The bacterium most commonly colonizes the nostrils, although it can be found in other body sites.
Most research has focused on people who are newly colonized by the bacteria and has found that they are at substantial risk of subsequent infections.
In their paper, the authors suggest that the MRSA infection risk may be more closely tied to a hospitalization event than to the duration of carriage: "We submit that these high risks of MRSA infection among culture-positive prevalent carriers are not only preferentially detected because of hospitalization, but may in fact be incurred because of device related, wound related, and immunologic declines associated with a current illness." "One explanation for this may be that patients who have surgical wounds or intravenous lines may allow MRSA a route of entry and invasion that would not otherwise exist," added Dr. The authors caution that because this study was performed in a large tertiary care medical center, they may have studied a disproportionate number of critically ill patients who could be at a relatively higher risk for infection.
The results may not be generalizable to all patient settings. Huang is currently an assistant professor in the Division of Infectious Diseases at the University of California Irvine.
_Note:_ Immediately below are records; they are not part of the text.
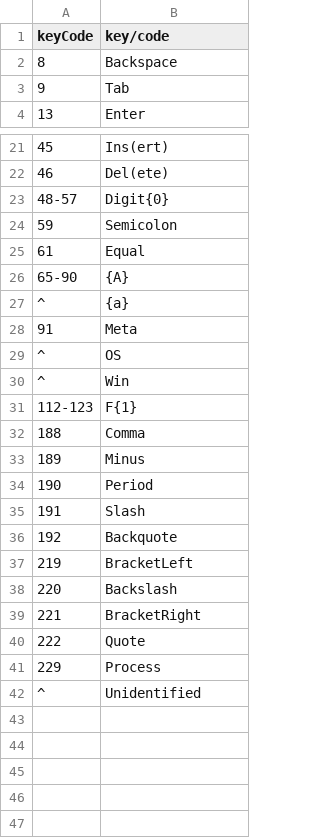
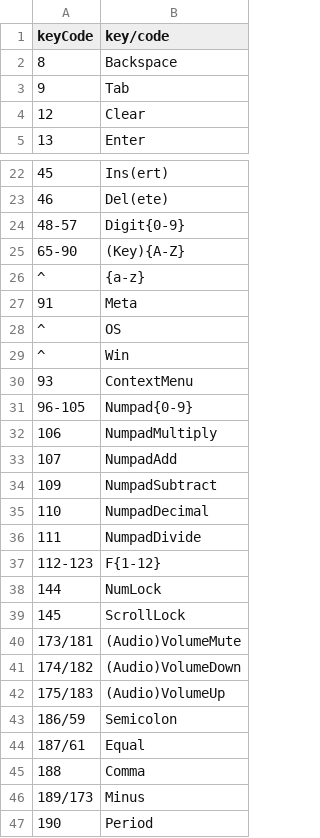
Before and after one commit to LongTengDao/j-keycode, a TSV file: src/EXPORT.tsv, drawn as a sheet; only a part is shown, gaps mark what is left out; the shorter side is filled out with more unchanged rows.

```diff
--- a/src/EXPORT.tsv
+++ b/src/EXPORT.tsv
@@ -3,2 +3,3 @@ keyCode	key/code
 9	Tab
+12	Clear
 13	Enter
@@ -22,7 +23,5 @@ keyCode	key/code
 46	Del(ete)
-48-57	Digit{0}
-59	Semicolon
-61	Equal
-65-90	{A}
-^	{a}
+48-57	Digit{0-9}
+65-90	(Key){A-Z}
+^	{a-z}
 91	Meta
@@ -30,5 +29,19 @@ keyCode	key/code
 ^	Win
-112-123	F{1}
+93	ContextMenu
+96-105	Numpad{0-9}
+106	NumpadMultiply
+107	NumpadAdd
+109	NumpadSubtract
+110	NumpadDecimal
+111	NumpadDivide
+112-123	F{1-12}
+144	NumLock
+145	ScrollLock
+173/181	(Audio)VolumeMute
+174/182	(Audio)VolumeDown
+175/183	(Audio)VolumeUp
+186/59	Semicolon
+187/61	Equal
 188	Comma
-189	Minus
+189/173	Minus
 190	Period
```
Also changed, not shown: 6 other files.
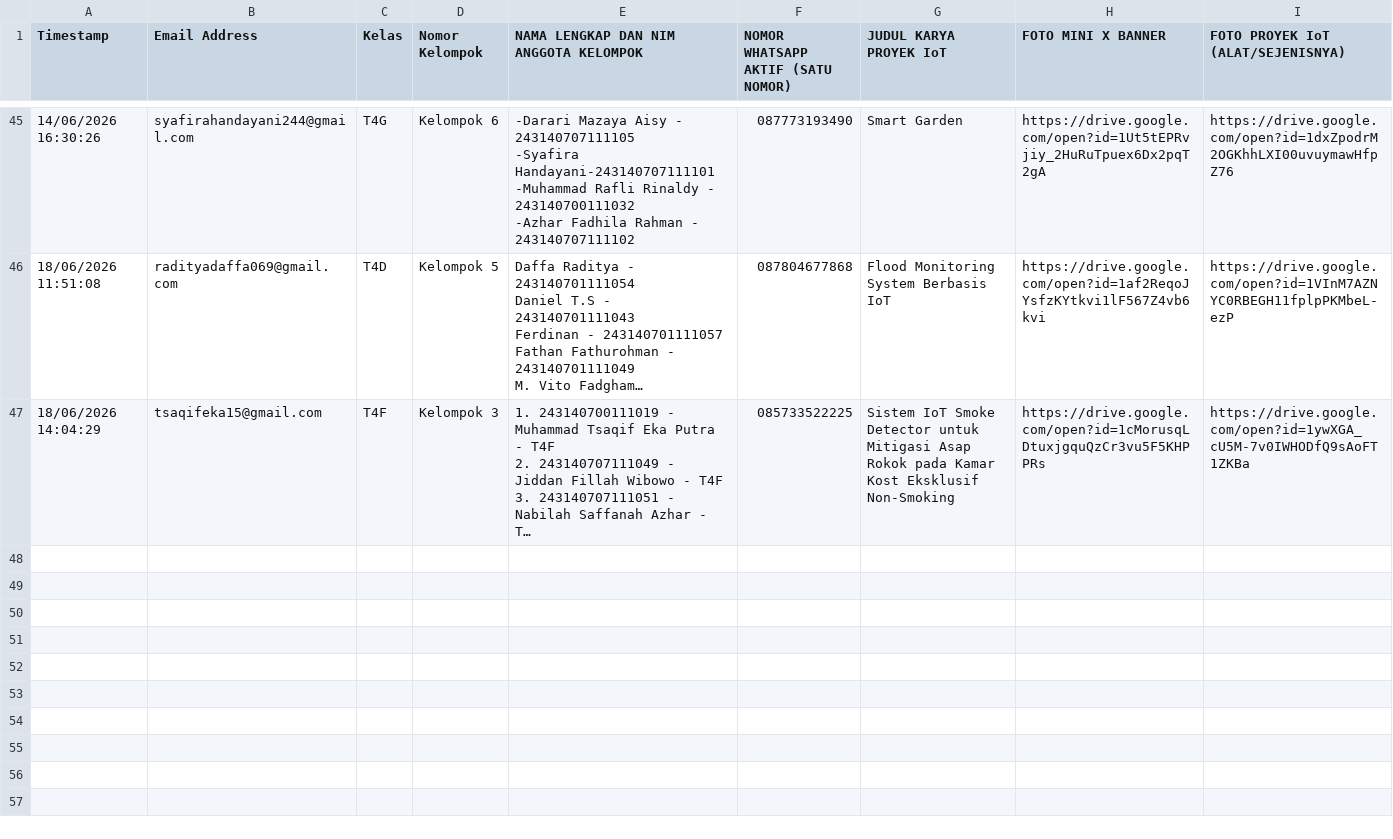
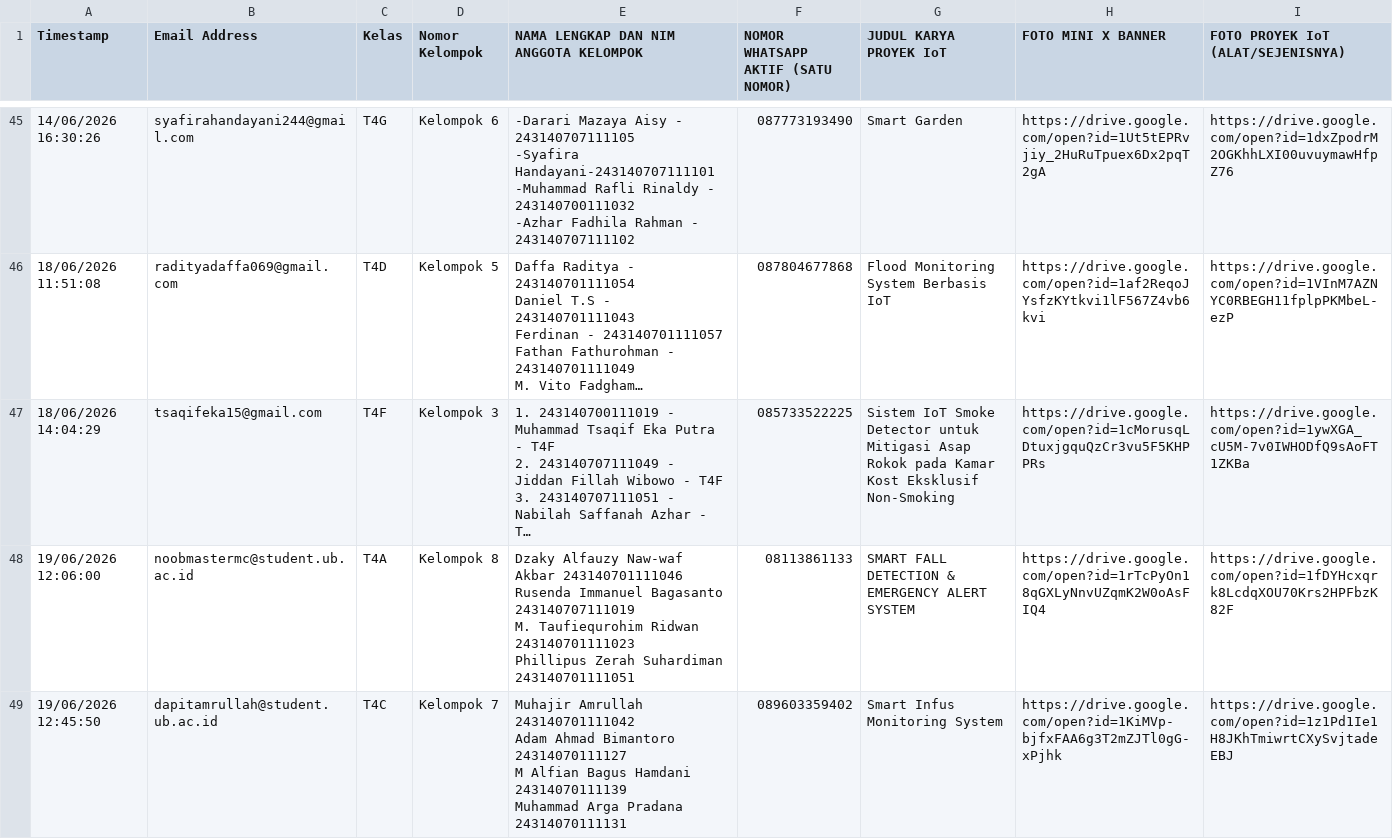
Before and after one commit to HMPSTI-UB/hmpsti-app, a CSV file: team_data.csv, drawn as a sheet; only a part is shown, gaps mark what is left out; long unchanged cells end in …; ↵ is a line break in a cell; the diff names each change by its address in the sheet, - before the commit and + after, or states it on an @@ line.

```diff
--- a/team_data.csv
+++ b/team_data.csv
+row 48: 19/06/2026 12:06:00 | noobmastermc@student.ub.ac.id | T4A | Kelompok 8 | Dzaky Alfauzy Naw-waf Akbar 243140701111046 ↵ Rusenda Immanuel Bagasanto 243140707111019 ↵ M. Taufiequrohim Ridwan 243140701111023 ↵ Phillipus Zerah Suhardiman 243140701111051 | 08113861133 | SMART FALL DETECTION & EMERGENCY ALERT SYSTEM | https://drive.google.com/open?id=1rTcPyOn18qGXLyNnvUZqmK2W0oAsFIQ4 | https://drive.google.com/open?id=1fDYHcxqrk8LcdqXOU70Krs2HPFbzK82F
+row 49: 19/06/2026 12:45:50 | dapitamrullah@student.ub.ac.id | T4C | Kelompok 7 | Muhajir Amrullah 243140701111042 ↵ Adam Ahmad Bimantoro 24314070111127 ↵ M Alfian Bagus Hamdani 24314070111139 ↵ Muhammad Arga Pradana 24314070111131 | 089603359402 | Smart Infus Monitoring System | https://drive.google.com/open?id=1KiMVp-bjfxFAA6g3T2mZJTl0gG-xPjhk | https://drive.google.com/open?id=1z1Pd1Ie1H8JKhTmiwrtCXySvjtadeEBJ
```
Also changed, not shown: 2 other files.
impetigo, boils, cellulitis, folliculitis, carbuncles, scalded skin syndrome, and abscesses, to life-threatening diseases such as pneumonia, meningitis, osteomyelitis, endocarditis, toxic shock syndrome, bacteremia, and sepsis. aureus autolysin, and in its absence or targeted inhibition, the daughter cells remain attached to one another and appear as clusters.) to water and oxygen.
Of these, 23 percent developed an MRSA infection within the year-long duration of this study. MRSA was identified as a contributor to the deaths of 14 of the patients.
Invasive methicillin-susceptible Staphylococcus aureus infection (MSSA) caused more infections and more deaths in hospitalized infants than invasive methicillin-resistant S.
Staphylococcus aureus (also known as golden staph) is a Gram-positive, round-shaped bacterium that is a member of the Firmicutes, and it is a member of the normal flora of the body, frequently found in the nose, respiratory tract, and on the skin.
This group includes the toxins TSST-1, and enterotoxin type B, which causes TSS associated with tampon use.
Toxic shock syndrome is characterized by fever, erythematous rash, low blood pressure, shock, multiple organ failure, and skin peeling.